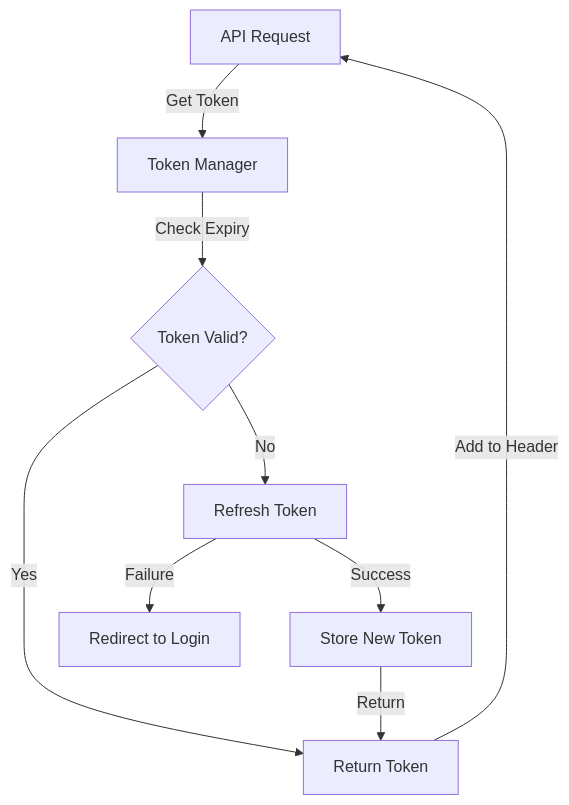
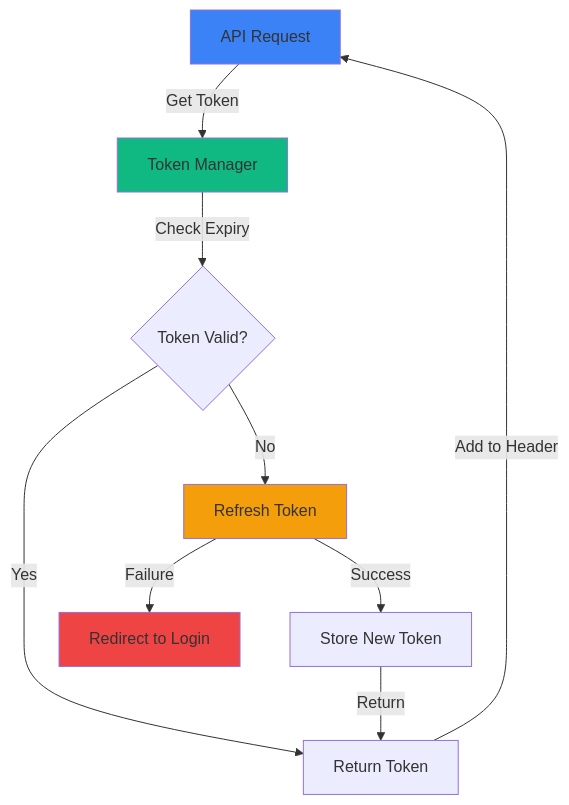
Before and after one commit to amertarva/amertask: the fifth of 27 diagrams in apps/web/ARCHITECTURE.md, drawn with Mermaid. The commit also changed other lines of this file and 150 other files, not shown here.

````diff
--- a/apps/web/ARCHITECTURE.md
+++ b/apps/web/ARCHITECTURE.md
@@ -367,11 +689,16 @@
 ```mermaid
 graph TB
     A[API Request] -->|Get Token| B[Token Manager]
     B -->|Check Expiry| C{Token Valid?}
     C -->|Yes| D[Return Token]
     C -->|No| E[Refresh Token]
     E -->|Success| F[Store New Token]
     E -->|Failure| G[Redirect to Login]
     F -->|Return| D
     D -->|Add to Header| A
+
+    style A fill:#3b82f6
+    style B fill:#10b981
+    style E fill:#f59e0b
+    style G fill:#ef4444
 ```
````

● ● ● ● ● ● ●

▶ [WHAT THIS TASK INVOLVES]: Having found the line with "style B fill:#10b981", please set it down along with every line after it through the end of the material above, exactly and with nothing added.

▶ [PROBLEM SOLUTION]:
+    style B fill:#10b981
+    style E fill:#f59e0b
+    style G fill:#ef4444
 ```
````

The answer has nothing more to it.